Related to the discussion above, the problems millennials face are one of the most significant issues, as well as opportunities for financial advisors. Women - millennial women and beyond.
A study by Merrill Lynch found that 75% of women under the age of 45 manage their own finances, and 50% of women over the age of 55 manage their own finances. These are unfortunate statistics as women are increasingly overlooked and underserved, which negatively impacts their ability to weather financial challenges in life.
The study by Merrill Lynch also noted that younger millennial women are twice as likely to be the primary decision-maker in the household. Additionally, a McKinsey study found that women are expected to control $30 trillion in assets by 2030.
The combination of women managing their own money, them being more likely to be the primary decision-maker, and the future inheritance of $30 trillion opens the door to a massive opportunity for financial advisors. However, there are differences in working with women versus men.

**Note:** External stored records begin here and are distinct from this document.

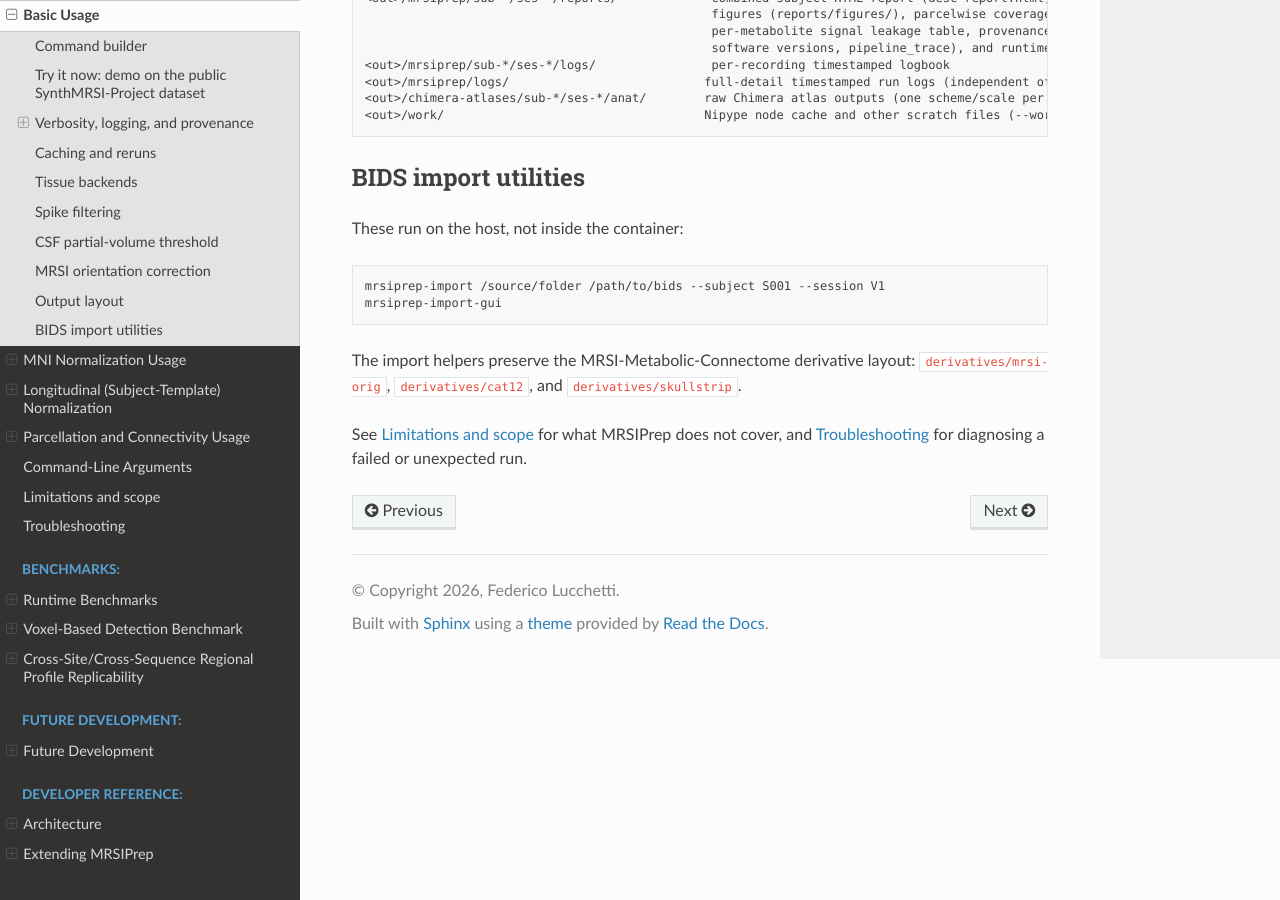
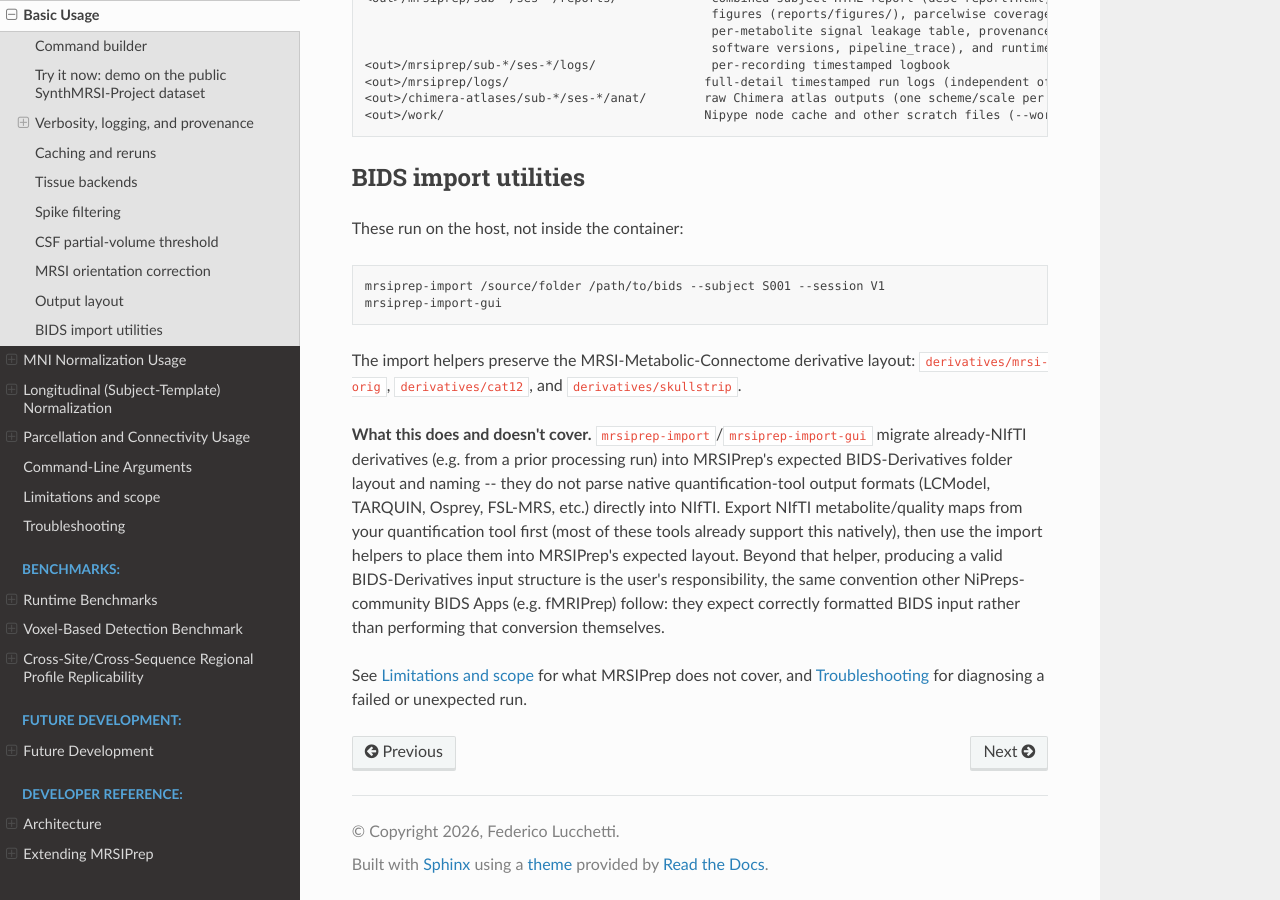
Before and after one commit to MRSI-Psychosis-UP/MRSIPrep, a Sphinx documentation site: the page built from docs/usage_basic.md, in a window 1280 px wide and 900 px high, scrolled down 6786 px. Built offline with Sphinx 7.4.7 and the Read the Docs theme 3.1.0, drawn with Linux system fonts in a browser that asks for light colours; pages that are not in the unit, such as notebooks, are missing from menus.

Commit message:
Document the BIDS import helpers' boundary: NIfTI-to-layout only, not quantification-tool parsing
Clarifies that mrsiprep-import/-gui migrate already-NIfTI derivatives into
MRSIPrep's expected layout, but don't parse native LCModel/TARQUIN/Osprey/
FSL-MRS output; beyond that, producing valid BIDS-Derivatives input is the
user's responsibility, matching other NiPreps BIDS Apps (e.g. fMRIPrep).
Backs the R2.6 response in the manuscript's response-to-reviewers.

```diff
--- a/docs/usage_basic.md
+++ b/docs/usage_basic.md
@@ -372,6 +372,18 @@ mrsiprep-import-gui
 The import helpers preserve the MRSI-Metabolic-Connectome derivative layout:
 `derivatives/mrsi-orig`, `derivatives/cat12`, and `derivatives/skullstrip`.
 
+**What this does and doesn't cover.** `mrsiprep-import`/`mrsiprep-import-gui`
+migrate already-NIfTI derivatives (e.g. from a prior processing run) into
+MRSIPrep's expected BIDS-Derivatives folder layout and naming -- they do not
+parse native quantification-tool output formats (LCModel, TARQUIN, Osprey,
+FSL-MRS, etc.) directly into NIfTI. Export NIfTI metabolite/quality maps
+from your quantification tool first (most of these tools already support
+this natively), then use the import helpers to place them into MRSIPrep's
+expected layout. Beyond that helper, producing a valid BIDS-Derivatives
+input structure is the user's responsibility, the same convention other
+NiPreps-community BIDS Apps (e.g. fMRIPrep) follow: they expect correctly
+formatted BIDS input rather than performing that conversion themselves.
+
 See [Limitations and scope](limitations.md) for what MRSIPrep does not
 cover, and [Troubleshooting](troubleshooting.md) for diagnosing a failed or
 unexpected run.
```
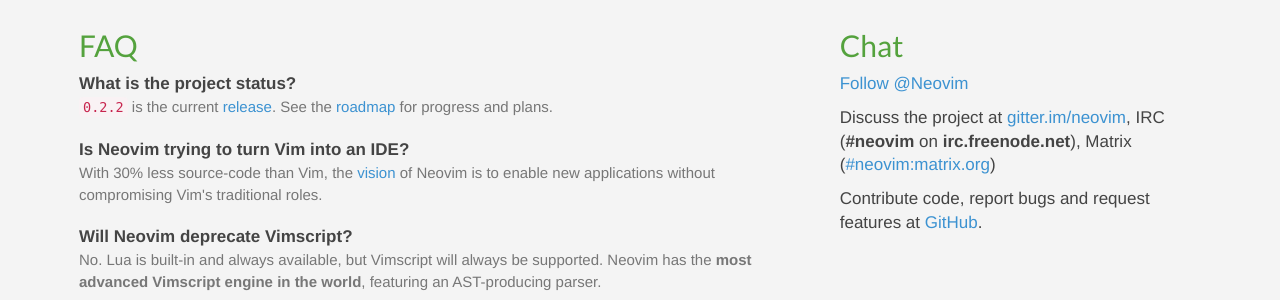
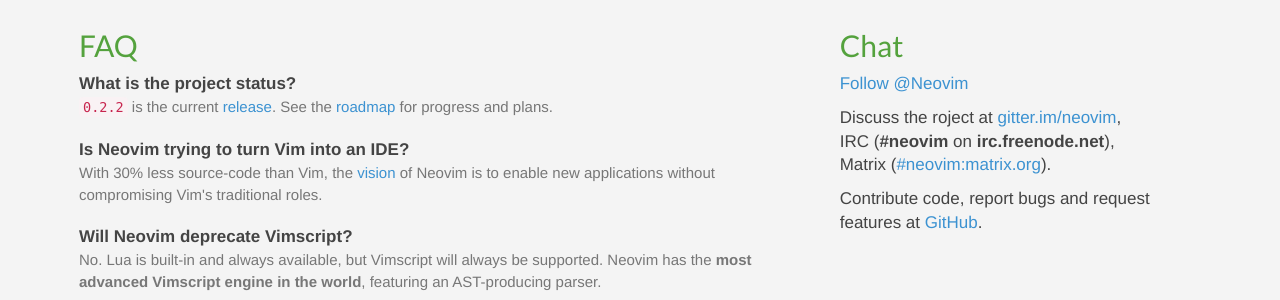
Before and after one commit to neovim/neovim.github.io, a Jekyll site: the page built from index.html, in a window 1280 px wide. Shown: the part 925-1225 px from the top of the page. Built offline with Jekyll 4.4.1, drawn with Linux system fonts in a browser that asks for light colours; nearby versions of some CDN libraries; comment, search, counter and statistics services are not loaded.

Commit message:
index.html: non-breaking spaces for better readability
in the 'chat' section

```diff
--- a/index.html
+++ b/index.html
@@ -126,9 +126,9 @@
       </p>
 
       <p>
-        Discuss the project at <a href="https://gitter.im/neovim/neovim">gitter.im/neovim</a>,
-        IRC (<strong>#neovim</strong> on <strong>irc.freenode.net</strong>),
-        Matrix (<a href="https://riot.im/app/#/room/#neovim:matrix.org">#neovim:matrix.org</a>)
+        Discuss the&nbsp;roject at&nbsp;<a href="https://gitter.im/neovim/neovim">gitter.im/neovim</a>,
+        IRC&nbsp;(<strong>#neovim</strong> on&nbsp;<strong>irc.freenode.net</strong>),
+        Matrix&nbsp;(<a href="https://riot.im/app/#/room/#neovim:matrix.org">#neovim:matrix.org</a>).
       </p>
 
       <p>Contribute code, report bugs and request features at <a href="https://github.com/neovim/neovim">GitHub</a>.</p>
```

The McKinsey study mentioned above noted that women have a greater demand for advice, lower financial self-confidence, are less risk tolerant and have more of a focus on real-life goals. Additionally, women are likely to live five years longer than men.
What can financial advisors do to help women?
Financial advisors must understand the unique differences between helping men and women, as described above. This information can be valuable in describing the services you provide and explaining your focus on achieving goals in life. Financial advisors providing financial planning to women are more likely to win their trust. According to the CEO of Blue Ocean Global Wealth, Rita Cheng, CFP®, "With financial planning, conversations begin with goals rather than the transfer of money or market outperformance. The more we're able to communicate this broadly, the better positioned we're going to be to answer the call for female clients." Interested in meeting with Rita Cheng? Browse her AdvisorFinder profile here.
Note: AdvisorFinder is constantly looking for women financial advisors who want to reach more prospects and increase their online presence. Learn more here.
It is safe to say that women represent an enormous opportunity, but it is important to note the differences in their needs!
Millennials and Robo-Advisors
In 2015-2016, nearly every financial institution and financial advisor heard the words, "robo-advisors will replace financial advisors." Well, in 2022, we can see that is not the case. In fact, there are about two independent robo-advisors left standing, with the others being acquired for clientele or closed down.
As of late, we saw a deal between UBS and Wealthfront about to take place. However, the deal was canceled as concerns were raised. So, do millennials want robo-advisors or financial advisors?
The answer is clear. Millennials want financial advisors! Here are some interesting statistics around this topics:
- "Millennials are more likely to have a financial advisor than Gen X and Baby Boomers"
- 5% of investors use a robo-advisor
- 50% of millennials need a financial advisor and 75% of them want a financial advisor to help them reduce their risk and plan for their retirement.
With almost 80 million millennials in the United States, they are the future clientele and customers for the millions of financial professionals. They will inherit around $68 trillion by the year 2030, and 80% of them will move financial advisors after receiving their inheritance.
It has never been more critical for financial advisors to pay attention to these statistics as their businesses are at risk. Millennials have different needs and wants, they expect to find people and information within a few seconds of an online search, and they will make a decision regarding a financial advisor's credibility and trustworthiness by what they look like online.
The good news is that AdvisorFinder is an online platform that is designed to attract millennials and help them find financial advisors. With AdvisorFinder, every financial advisor will have their own profile, which will show up when a millennial searches for them online. It is meant to help financial advisors modernize their businesses and reach more prospects.